Task input:
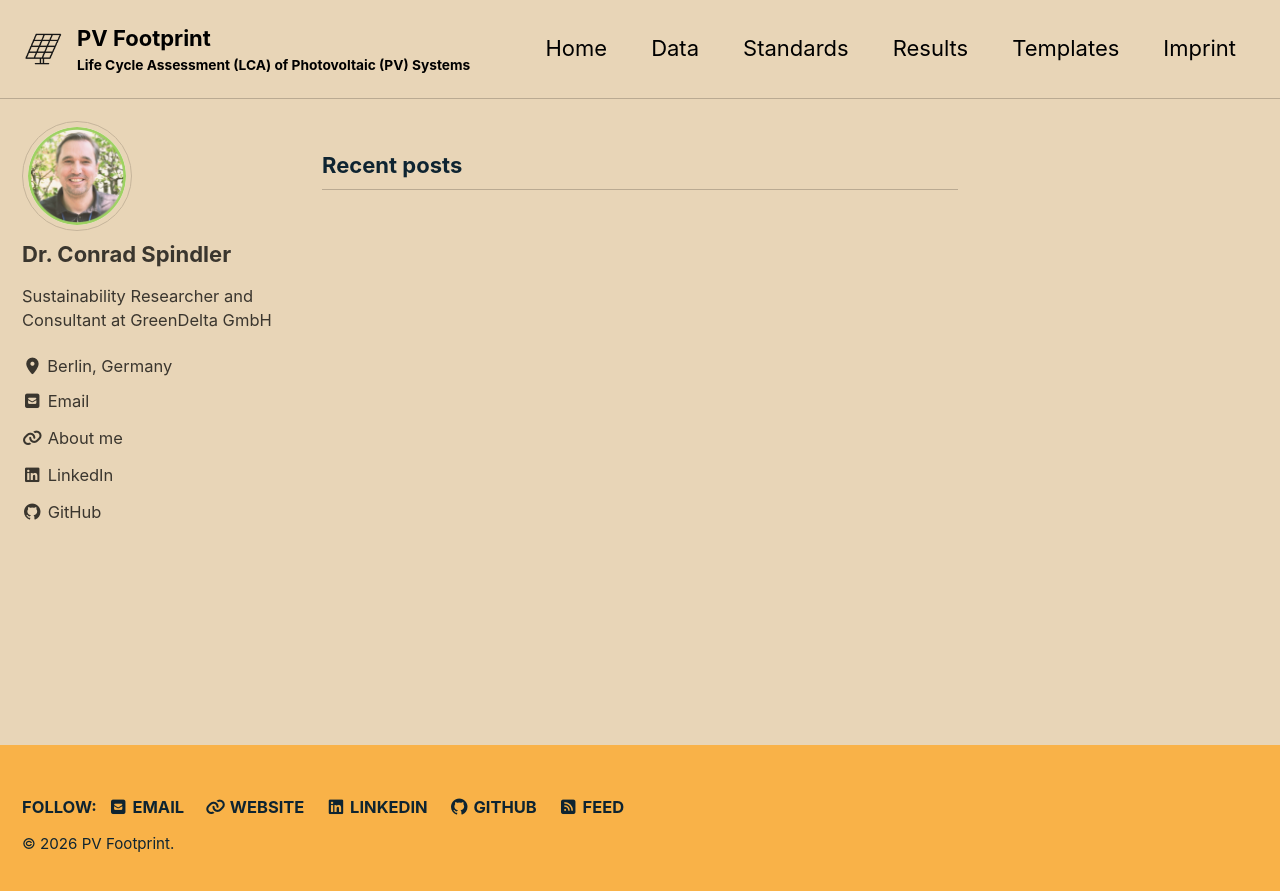
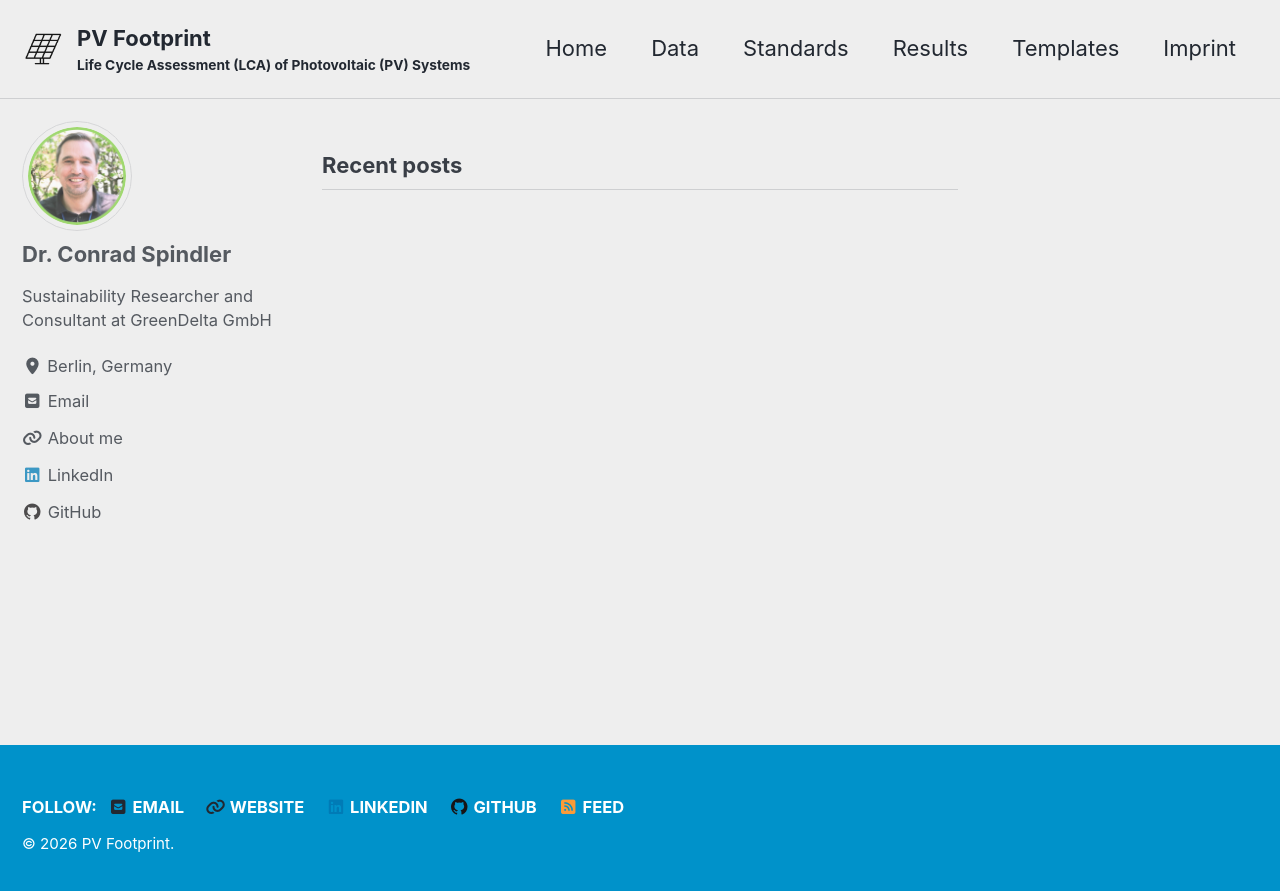
Before and after one commit to conradspindler/pv_footprint, a Jekyll site: the page built from index.html, in a window 1280 px wide. Shown: the top 891 px of the page. Built offline with Jekyll 4.4.1, drawn with Linux system fonts in a browser that asks for light colours; cached includes are drawn as plain includes; the list of posts is cut into pages by our own code.

Commit message:
Change minimal_mistakes_skin from 'sunrise' to 'air'

```diff
--- a/_config.yml
+++ b/_config.yml
@@ -1,6 +1,6 @@
 # theme                  : "minimal-mistakes-jekyll"
 remote_theme             : "mmistakes/minimal-mistakes@4.28.0"
-minimal_mistakes_skin    : "sunrise" # "air", "aqua", "contrast", "dark", "dirt", "neon", "mint", "plum", "sunrise", "catppuccin_latte", "catppuccin_mocha"
+minimal_mistakes_skin    : "air" # "air", "aqua", "contrast", "dark", "dirt", "neon", "mint", "plum", "sunrise", "catppuccin_latte", "catppuccin_mocha"
 
 # Site Settings
 locale                   : "en-US"
```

Exercise aim:
Look over the records above and say how many lines hold the word "plum", giving the number alone.

The answer:
2